◆ WHAT IS NEEDED
Report the lines of the data below that contain the string "Nutrients".

_____

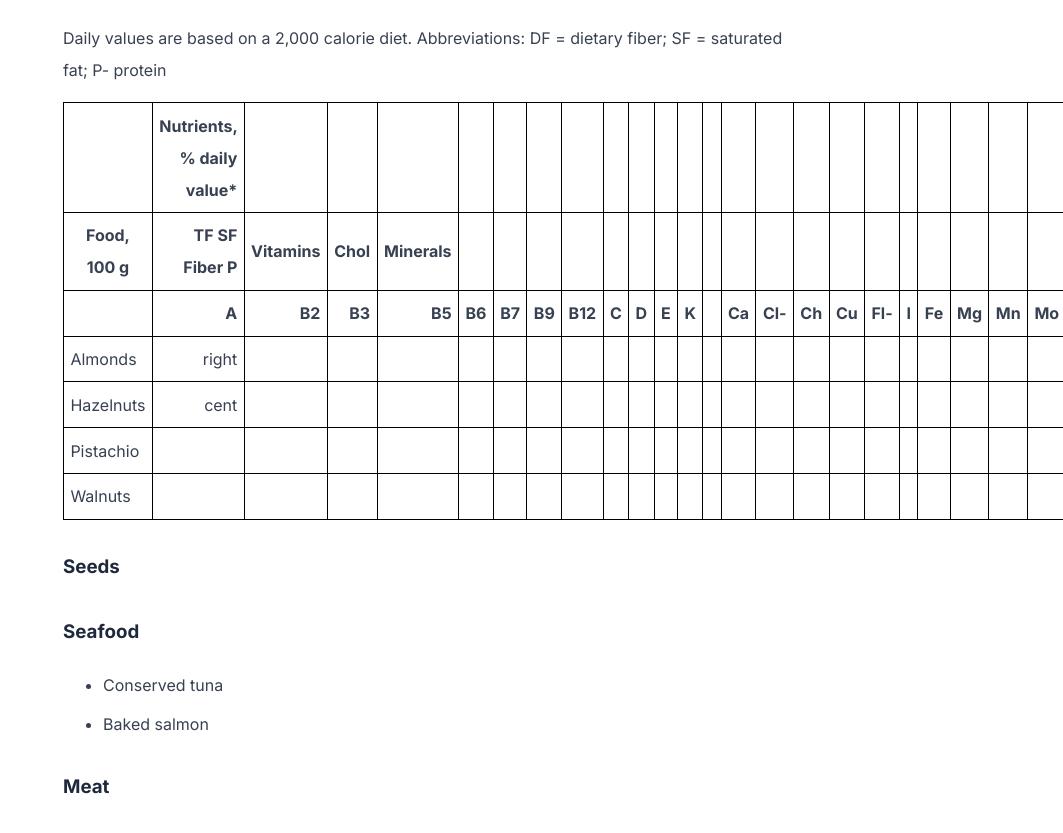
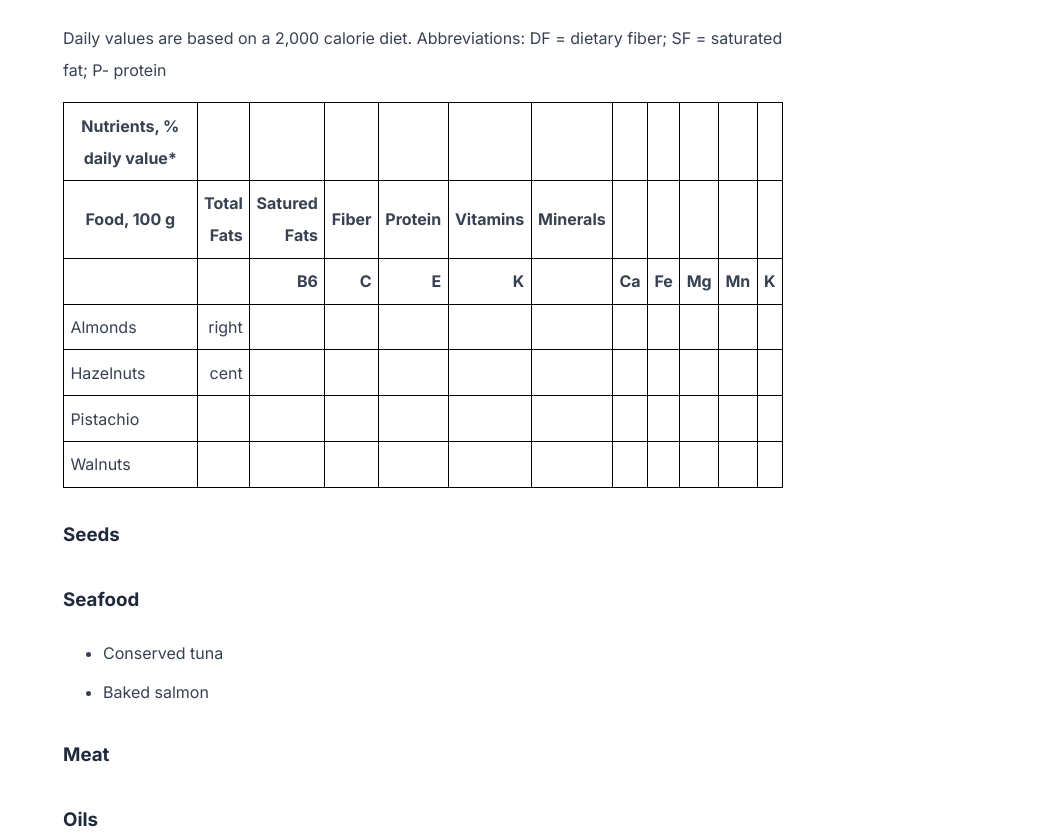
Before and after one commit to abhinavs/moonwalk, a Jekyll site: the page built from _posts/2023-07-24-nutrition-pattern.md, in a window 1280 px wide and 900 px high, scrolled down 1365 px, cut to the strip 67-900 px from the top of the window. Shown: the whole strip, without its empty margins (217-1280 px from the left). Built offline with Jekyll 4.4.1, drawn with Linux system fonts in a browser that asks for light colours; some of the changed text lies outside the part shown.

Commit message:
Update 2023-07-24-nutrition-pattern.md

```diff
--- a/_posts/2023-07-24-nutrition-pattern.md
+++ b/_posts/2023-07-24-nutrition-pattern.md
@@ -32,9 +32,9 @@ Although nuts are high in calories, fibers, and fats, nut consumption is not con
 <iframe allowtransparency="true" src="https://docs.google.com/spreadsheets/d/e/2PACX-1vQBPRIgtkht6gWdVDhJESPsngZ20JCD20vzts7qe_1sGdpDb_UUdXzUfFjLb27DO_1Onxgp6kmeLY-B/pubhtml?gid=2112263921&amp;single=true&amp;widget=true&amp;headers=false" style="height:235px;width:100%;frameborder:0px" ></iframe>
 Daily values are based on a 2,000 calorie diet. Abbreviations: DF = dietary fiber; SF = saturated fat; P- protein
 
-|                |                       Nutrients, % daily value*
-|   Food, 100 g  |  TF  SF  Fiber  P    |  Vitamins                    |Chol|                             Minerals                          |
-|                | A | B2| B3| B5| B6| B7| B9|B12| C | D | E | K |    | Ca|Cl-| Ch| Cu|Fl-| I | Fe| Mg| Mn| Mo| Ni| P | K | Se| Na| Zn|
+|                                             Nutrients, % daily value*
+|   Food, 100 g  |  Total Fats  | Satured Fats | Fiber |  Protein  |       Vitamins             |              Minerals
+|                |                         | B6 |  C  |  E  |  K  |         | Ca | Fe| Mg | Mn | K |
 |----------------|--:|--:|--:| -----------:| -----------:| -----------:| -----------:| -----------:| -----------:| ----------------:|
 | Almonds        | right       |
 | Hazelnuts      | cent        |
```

_____

◆ REPLY TO THE TASK
-|                |                       Nutrients, % daily value*
+|                                             Nutrients, % daily value*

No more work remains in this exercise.